We Were Dangerous 2024

Directed by Josephine Stewart-Te Whiu Big Nights

Winning the Special Jury Prize at SXSW this year, Josephine Stewart-Te Whiu’s electric debut launches our festival with a fiery trio of delinquent schoolgirls railing against the colonial system in 1950s New Zealand.

Aug 21

Regent 3 Cinemas

82 minutes Colour / DCP
Offensive language


Morgan Waru
Polly Fryer

Executive Producers

Carthew Neal
Taika Waititi
Bill Way
Elliott Whitton
Emily Gotto


Maddie Dai
Josephine Stewart-Te Whiu


María Inés Manchego


Hansjörg Weißbrich
Richard Shaw

Production Designer

Miro Harré

Costume Designer

Daisy Marcuzzi

Hair and Make Up Designer

Katie Melody Rogers


Cam Ballantyne


Rima Te Wiata
Erana James
Nathalie Morris
Manaia Hall


SXSW, Sydney 2024


Special Jury Award for Filmmaking (Narrative), SXSW Film Festival 2024


Ko te kawau moeroa,
tōia te waitī, tōia te waitā.
Ko te ika pukapuka, he kōhine,
ko te ngohi, he kotiro Māori.
He māreikura, tuhaina ki uta,
He wāhine, whiua ki te toka.
E te urinō te whare o Ngāpuhi, Josephine,
te whakapuaki i te mahi patu whare tāngata,
tū tonu! Tū tonu!

New Zealand in the 1950s was not an especially friendly place for outcasts, especially for those who also happened to be young, queer, or Māori women. When teenage Nellie (Erana James, Hot Mother, NZIFF 2021) and Daisy (Manaia Hall, in her feature film debut) are rounded up on the city streets, they are sent to the School for Incorrigible and Delinquent Girls under the care of a devout matron (Rima Te Wiata, Housebound, NZIFF 2014). There, they meet Lou (Nathalie Morris), a wealthy Pākehā girl whose parents sent her to the school to curtail her wayward behaviour. Reminiscent of conversion therapy camps or Magdalene laundries for “fallen” women, the institution is designed to reform these juvenile rebels into obedient young ladies primed for marriage.

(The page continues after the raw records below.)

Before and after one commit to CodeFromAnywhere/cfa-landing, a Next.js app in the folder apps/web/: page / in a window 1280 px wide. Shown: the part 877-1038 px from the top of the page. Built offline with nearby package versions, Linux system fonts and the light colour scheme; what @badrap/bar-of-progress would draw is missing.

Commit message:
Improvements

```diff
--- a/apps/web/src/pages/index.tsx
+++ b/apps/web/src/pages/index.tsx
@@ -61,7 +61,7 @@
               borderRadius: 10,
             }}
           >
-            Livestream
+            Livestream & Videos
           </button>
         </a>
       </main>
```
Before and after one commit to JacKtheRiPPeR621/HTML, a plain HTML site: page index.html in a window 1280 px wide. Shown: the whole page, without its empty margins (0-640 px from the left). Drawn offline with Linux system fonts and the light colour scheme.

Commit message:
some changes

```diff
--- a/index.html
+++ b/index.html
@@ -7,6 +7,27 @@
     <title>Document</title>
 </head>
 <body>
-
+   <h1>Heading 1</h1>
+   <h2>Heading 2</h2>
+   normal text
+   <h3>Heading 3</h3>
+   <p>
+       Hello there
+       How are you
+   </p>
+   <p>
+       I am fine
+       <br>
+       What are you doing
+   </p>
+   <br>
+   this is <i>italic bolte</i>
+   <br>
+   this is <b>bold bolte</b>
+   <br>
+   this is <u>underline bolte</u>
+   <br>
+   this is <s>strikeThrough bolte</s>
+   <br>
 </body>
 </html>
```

After a failed escape attempt, the girls and their cohort of renegades are shipped off to the rugged, isolated former leper colony Ōtamahua (Quail Island). We follow the rebellious trio through etiquette classes and lessons in the virtues of British colonisation, but doom sets in when they catch a glimpse of the dead-of-night discipline being performed against those who act up. With nothing left to lose, the girls begin plotting their escape.

This vivid debut from Josephine Stewart-Te Whiu (Ngāpuhi, Te Rarawa) is a riotous middle finger to colonial tyranny, a fierce feminist anthem with a wicked sense of humour, and a potent portrait of friendship and solidarity. Written by New Yorker cartoonist Maddie Dai and Stewart-Te Whiu, and executive-produced by Taika Waititi, We Were Dangerous is a vibrant ode to adolescent anarchy and chosen family from a cast and crew of thrilling new Aotearoa filmmaking talent.

The film premiered to packed screenings at SXSW 2024 where it was awarded the Special Jury Award for Filmmaking in the Narrative Feature Competition. In awarding the prize the Jury stated, “We Were Dangerous, a spirited and affecting tale of female rebellion at a 1950s New Zealand reform institution for so-called delinquent girls, heralds the arrival of an exciting new filmmaking talent in Josephine Stewart-Te Whiu. Her feature film directorial debut confronts a sobering and all-too-relevant history with a sly sense of absurdity and the camaraderie of its three young leads, played by Erana James, Nathalie Morris and Manaia Hall.” This award adds to Stewart-Te Whiu’s impressive resume including the Māori Screen Excellence Award from the New Zealand Film Commission alongside her fellow Waru filmmakers in 2018, and New Zealand’s Best 2021 Best Film Award (jointly awarded) and Auckland Live Spirit of The Civic Award for When We Were Kids at NZIFF 2021. — Amanda Jane Robinson

“An encouragement to fight for what’s right and a promise that you’ll never be alone when you do it. Stewart-Te Whiu is a new, unique, and vital voice in cinema, and it’s exciting to know that she’s just getting started.” — Taylor Gates, Collider

“At its heart We Were Dangerous is about hope, girlhood, and a celebration of female friendships. It's a film about our power and having autonomy over our own bodies. Layered underneath this, we also examine the impacts of colonisation on young women and our indigenous Aotearoa New Zealand communities.” — Director Josephine Stewart-Te Whiu